- DATA SHOWN -
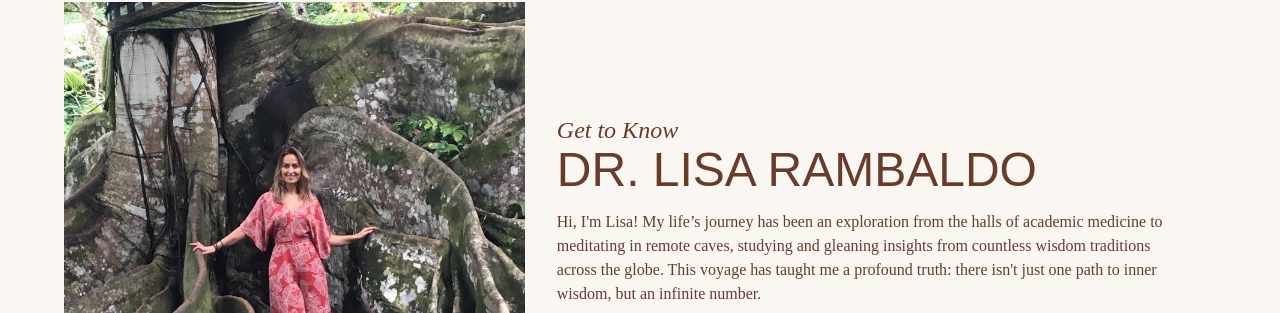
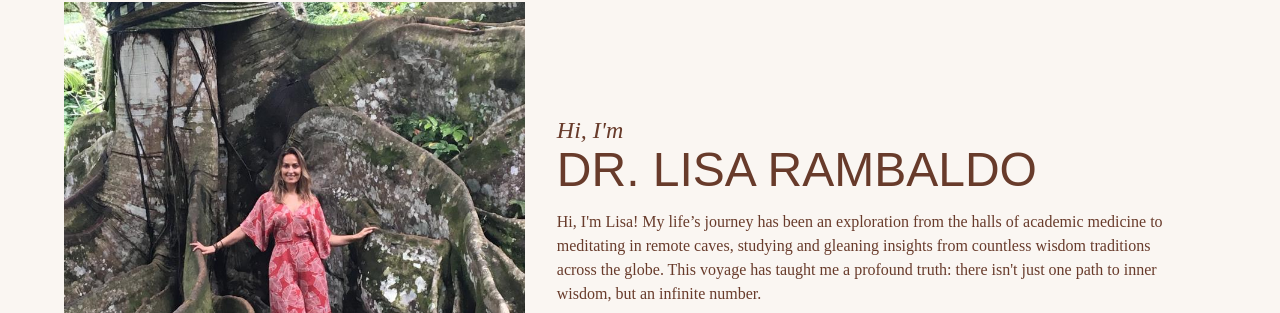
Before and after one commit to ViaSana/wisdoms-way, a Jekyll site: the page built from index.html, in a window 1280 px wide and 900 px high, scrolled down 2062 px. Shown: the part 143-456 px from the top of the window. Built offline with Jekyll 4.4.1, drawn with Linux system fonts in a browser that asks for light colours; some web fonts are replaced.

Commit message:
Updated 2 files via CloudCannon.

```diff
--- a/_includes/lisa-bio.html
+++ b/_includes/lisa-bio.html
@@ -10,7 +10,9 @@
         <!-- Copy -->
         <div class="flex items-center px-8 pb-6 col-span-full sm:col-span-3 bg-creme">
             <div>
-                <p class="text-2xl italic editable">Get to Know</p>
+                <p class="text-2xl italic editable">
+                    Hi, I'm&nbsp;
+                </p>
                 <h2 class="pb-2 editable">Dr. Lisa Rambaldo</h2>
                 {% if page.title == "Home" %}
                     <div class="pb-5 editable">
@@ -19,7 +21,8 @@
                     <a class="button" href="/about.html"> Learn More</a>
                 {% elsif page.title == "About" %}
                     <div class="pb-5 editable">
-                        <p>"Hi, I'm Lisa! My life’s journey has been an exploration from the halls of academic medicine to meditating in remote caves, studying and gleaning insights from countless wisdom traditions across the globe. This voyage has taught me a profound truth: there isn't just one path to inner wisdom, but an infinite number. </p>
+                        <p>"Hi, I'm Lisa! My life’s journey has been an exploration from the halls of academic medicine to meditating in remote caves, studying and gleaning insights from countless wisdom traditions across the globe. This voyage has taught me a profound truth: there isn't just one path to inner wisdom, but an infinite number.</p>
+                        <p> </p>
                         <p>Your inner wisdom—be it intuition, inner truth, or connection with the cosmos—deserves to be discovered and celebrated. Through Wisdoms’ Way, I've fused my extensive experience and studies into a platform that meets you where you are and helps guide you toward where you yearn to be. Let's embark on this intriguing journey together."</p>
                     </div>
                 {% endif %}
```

- WHAT YOU NEED TO DO -
Each entry should be copied exactly as written, though any pictures stay out.

- ANSWER SPACE -
Before and after one commit to ViaSana/wisdoms-way, a Jekyll site: the page built from index.html, in a window 1280 px wide and 900 px high, scrolled down 2062 px. Shown: the part 143-456 px from the top of the window. Built offline with Jekyll 4.4.1, drawn with Linux system fonts in a browser that asks for light colours; some web fonts are replaced.

Commit message:
Updated 2 files via CloudCannon.

```diff
--- a/_includes/lisa-bio.html
+++ b/_includes/lisa-bio.html
@@ -10,7 +10,9 @@
         <!-- Copy -->
         <div class="flex items-center px-8 pb-6 col-span-full sm:col-span-3 bg-creme">
             <div>
-                <p class="text-2xl italic editable">Get to Know</p>
+                <p class="text-2xl italic editable">
+                    Hi, I'm&nbsp;
+                </p>
                 <h2 class="pb-2 editable">Dr. Lisa Rambaldo</h2>
                 {% if page.title == "Home" %}
                     <div class="pb-5 editable">
@@ -19,7 +21,8 @@
                     <a class="button" href="/about.html"> Learn More</a>
                 {% elsif page.title == "About" %}
                     <div class="pb-5 editable">
-                        <p>"Hi, I'm Lisa! My life’s journey has been an exploration from the halls of academic medicine to meditating in remote caves, studying and gleaning insights from countless wisdom traditions across the globe. This voyage has taught me a profound truth: there isn't just one path to inner wisdom, but an infinite number. </p>
+                        <p>"Hi, I'm Lisa! My life’s journey has been an exploration from the halls of academic medicine to meditating in remote caves, studying and gleaning insights from countless wisdom traditions across the globe. This voyage has taught me a profound truth: there isn't just one path to inner wisdom, but an infinite number.</p>
+                        <p> </p>
                         <p>Your inner wisdom—be it intuition, inner truth, or connection with the cosmos—deserves to be discovered and celebrated. Through Wisdoms’ Way, I've fused my extensive experience and studies into a platform that meets you where you are and helps guide you toward where you yearn to be. Let's embark on this intriguing journey together."</p>
                     </div>
                 {% endif %}
```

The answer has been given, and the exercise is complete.